Work to be completed -> In the records that follow, show each line where the word "rotate" is present.

Source records:
====================
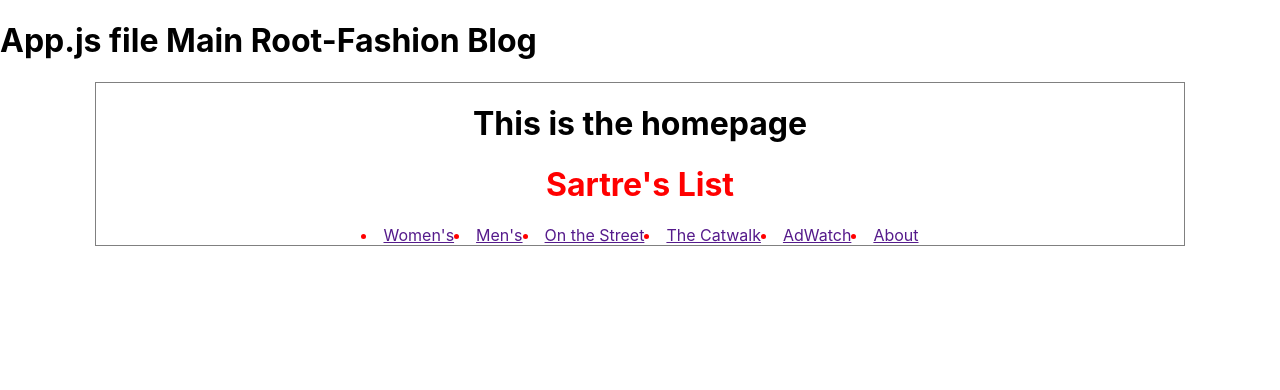
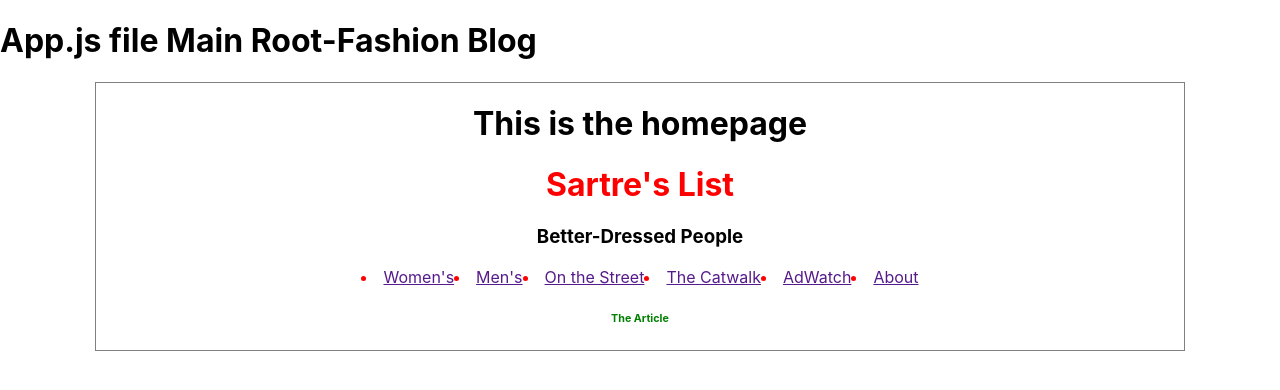
Before and after one commit to han18/Fashion-Blog, a React (Create React App) app: page / in a window 1280 px wide. Shown: the top 390 px of the page. Built offline with nearby package versions, Linux system fonts and the light colour scheme.

Commit message:
deployment

```diff
--- a/src/App.css
+++ b/src/App.css
@@ -1,38 +1,3 @@
-.App {
-  text-align: center;
+h6 {
+  color: green;
 }
-
-.App-logo {
-  height: 40vmin;
-  pointer-events: none;
-}
-
-@media (prefers-reduced-motion: no-preference) {
-  .App-logo {
-    animation: App-logo-spin infinite 20s linear;
-  }
-}
-
-.App-header {
-  background-color: #282c34;
-  min-height: 100vh;
-  display: flex;
-  flex-direction: column;
-  align-items: center;
-  justify-content: center;
-  font-size: calc(10px + 2vmin);
-  color: white;
-}
-
-.App-link {
-  color: #61dafb;
-}
-
-@keyframes App-logo-spin {
-  from {
-    transform: rotate(0deg);
-  }
-  to {
-    transform: rotate(360deg);
-  }
-}
--- /dev/null
+++ b/src/Components/body/Article.js
@@ -0,0 +1,9 @@
+function Article() {
+  return (
+    <div>
+      <h6>The Article</h6>
+    </div>
+  );
+}
+
+export default Article;
--- a/src/Components/header/Header.js
+++ b/src/Components/header/Header.js
@@ -5,6 +5,7 @@ function Header() {
   return (
     <div>
       <H1>Sartre's List</H1>
+      <h3>Better-Dressed People</h3>
       <Nav />
     </div>
   );
--- a/src/Components/homepage/HomePage.js
+++ b/src/Components/homepage/HomePage.js
@@ -1,11 +1,13 @@
 import Header from "../header/Header";
 import { Container } from "../../styled";
+import Article from "../body/Article";
 
 function HomePage() {
   return (
     <Container>
       <h1>This is the homepage</h1>
       <Header />
+      <Article />
     </Container>
   );
 }
--- a/src/styled.js
+++ b/src/styled.js
@@ -11,8 +11,9 @@ export const H1 = styled.h1`
   color: red;
 `;
 
-export const ALink = styled.div`
+export const ALink = styled.nav`
   color: red;
   display: flex;
   justify-content: center;
+  text-decoration: none;
 `;
```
====================
Exercise result ->
-    transform: rotate(0deg);
-    transform: rotate(360deg);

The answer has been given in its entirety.